  • Do you need to reflect on your own sleep hygiene before addressing your teens?
  • How do you promote healthy bed-time routines in your family?

I’d love to hear your thoughts on these issues.

Don’t miss next weeks post where I’ll explore how you can create a sleep haven for you and your teen.

 

A Mother’s Contradiction: Nurturing Independence in Teens

Teens independenceWhy is it that every step your teenager takes towards independence leaves you feeling that little bit emptier? Often the pride I feel in seeing my child’s milestones is tinged with a sense of loss.

Why does each new phase of growing up feel like a step further away from me?

Teenage Milestones

Last night I witnessed another Teenage First, my 14 year old son Berry cooked us dinner!

He’s cooked before, muffins and brownies, usually under my watchful eye and ‘just for fun’. But last night was different. I was rushed and had to get his brother to soccer training, his Dad was home but working and so cooking was about dividing the labour of family life.

Someone needed to cook, and the only someone available was him!

Coming back after a cold night at soccer the house was warm with the smell of dinner. Berry had cooked his first family meal – Brown Lentil and Chorizo Soup with warm crusty French stick. Delicious.

Full Belly: Empty Heart

It was as I was clearing up that I realised that my pride in his achievements was tinged with a note of sadness, of loss, almost.

Where was this coming from?

Mulling this over as I packed the dish washer, I realised that feeding him had been my job from the first moment I held him in my arms, 14 years ago. And now we’d shifted gear again. He could do it without me.

Like so many other achievements throughout the years, he was growing into wonderful and heart-breaking independence.

They’re changing and growing away from us everyday. And it’s true that this, in itself, is a wonderful thing.

Catherine Naja  The Grief in Growing Up

The Double Edged Sword of Independence

The move towards independence is inevitably a move away from dependence. It’s a spectrum along which all children are travelling, and one in which parents fluctuate between celebration and desperation.

I know that every step my children take towards independence is a good thing. But it’s a contradiction too;  I’m nurturing the very thing that I’m dreading; the day they don’t need me any more!

It’s a battle at times, wanting to hold them tight and make time stand still. A wise friend was able to sum up her feelings as her boy grew to adulthood:

I’m so proud of the young man you’re becoming, but I really miss the little boy that you were.

Anne Gates.

And it’s true.

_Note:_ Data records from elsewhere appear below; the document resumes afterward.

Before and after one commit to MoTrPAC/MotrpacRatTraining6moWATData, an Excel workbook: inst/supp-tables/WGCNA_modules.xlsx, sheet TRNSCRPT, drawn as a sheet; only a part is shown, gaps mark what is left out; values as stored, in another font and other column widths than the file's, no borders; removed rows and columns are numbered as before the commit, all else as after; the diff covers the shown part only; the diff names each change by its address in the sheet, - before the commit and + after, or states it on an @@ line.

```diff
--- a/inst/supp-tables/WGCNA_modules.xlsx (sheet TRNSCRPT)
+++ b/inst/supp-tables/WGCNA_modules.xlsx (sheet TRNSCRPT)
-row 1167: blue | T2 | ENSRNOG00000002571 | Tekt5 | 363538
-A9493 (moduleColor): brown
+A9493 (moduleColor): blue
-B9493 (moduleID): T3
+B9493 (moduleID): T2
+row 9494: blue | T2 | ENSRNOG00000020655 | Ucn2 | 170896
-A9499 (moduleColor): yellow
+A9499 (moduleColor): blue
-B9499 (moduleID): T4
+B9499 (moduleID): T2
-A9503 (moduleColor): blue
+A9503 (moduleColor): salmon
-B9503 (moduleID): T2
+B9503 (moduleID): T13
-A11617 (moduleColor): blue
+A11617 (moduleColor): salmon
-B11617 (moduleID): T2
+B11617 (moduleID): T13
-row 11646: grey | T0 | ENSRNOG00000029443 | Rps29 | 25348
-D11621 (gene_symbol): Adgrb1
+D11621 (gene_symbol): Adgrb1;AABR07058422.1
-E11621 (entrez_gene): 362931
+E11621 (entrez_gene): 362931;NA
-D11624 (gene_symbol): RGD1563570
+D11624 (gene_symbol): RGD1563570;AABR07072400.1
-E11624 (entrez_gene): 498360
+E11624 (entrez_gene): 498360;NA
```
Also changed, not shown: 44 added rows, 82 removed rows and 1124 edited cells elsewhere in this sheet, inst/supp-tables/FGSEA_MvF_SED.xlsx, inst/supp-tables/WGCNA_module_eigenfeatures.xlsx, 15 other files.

I really miss that little boy who thought I was his whole world, who would snuggle up on my lap for stories and sleep in my arms.

But I love the young man who wraps me in his arms, who cooks me dinner and asks how my day has been.

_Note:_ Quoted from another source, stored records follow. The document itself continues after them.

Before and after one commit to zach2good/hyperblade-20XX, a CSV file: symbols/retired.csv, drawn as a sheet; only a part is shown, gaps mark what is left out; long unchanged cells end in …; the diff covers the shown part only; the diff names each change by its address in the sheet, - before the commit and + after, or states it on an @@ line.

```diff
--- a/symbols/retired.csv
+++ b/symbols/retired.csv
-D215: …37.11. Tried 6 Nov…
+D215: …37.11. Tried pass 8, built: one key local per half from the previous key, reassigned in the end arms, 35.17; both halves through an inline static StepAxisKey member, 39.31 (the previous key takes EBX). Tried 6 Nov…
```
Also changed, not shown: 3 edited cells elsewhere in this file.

That young man is here right now, and that little boy is just a memory.

So I’m cherishing the young man, reflecting on who he was whilst anticipating all that he will become.

A New Chapter

Each stage of growing up is amazing, each new milestone brings different connections, exciting opportunities and new adventures.

Growing to independence signals the close of a chapter.

But like any good story, a new chapter begins, enthralling us in the same way the previous one did.

independence in teens

Words Of Wisdom For Your 16 Year Old Self

teenage  girl mums wisdomDear 16 Year Old Self,

You are beautiful, slim and amazing.

I know you don’t believe this yet, but I want to show you why you should.

Body Talk

That body you constantly criticise, and think hateful thoughts about, looks pretty damn amazing to me! I’d swap my lumps and bumps for yours any day of the week!

If I could share a single piece of advice it would be this;

Stop comparing yourself to other women.

Your body is yours to love, cherish and nurture.

It has the power to bring two amazing people into this world; and they will change your world forever!

Be present in the moment of your 16 year old form and relish all that it can do for you!

Now Lets Talk Boyfriends

I know you’re having fun with your new boyfriend, but he’s got to go!

Those harmless requests that he makes will become a series of toxic controls that will seep into your psyche.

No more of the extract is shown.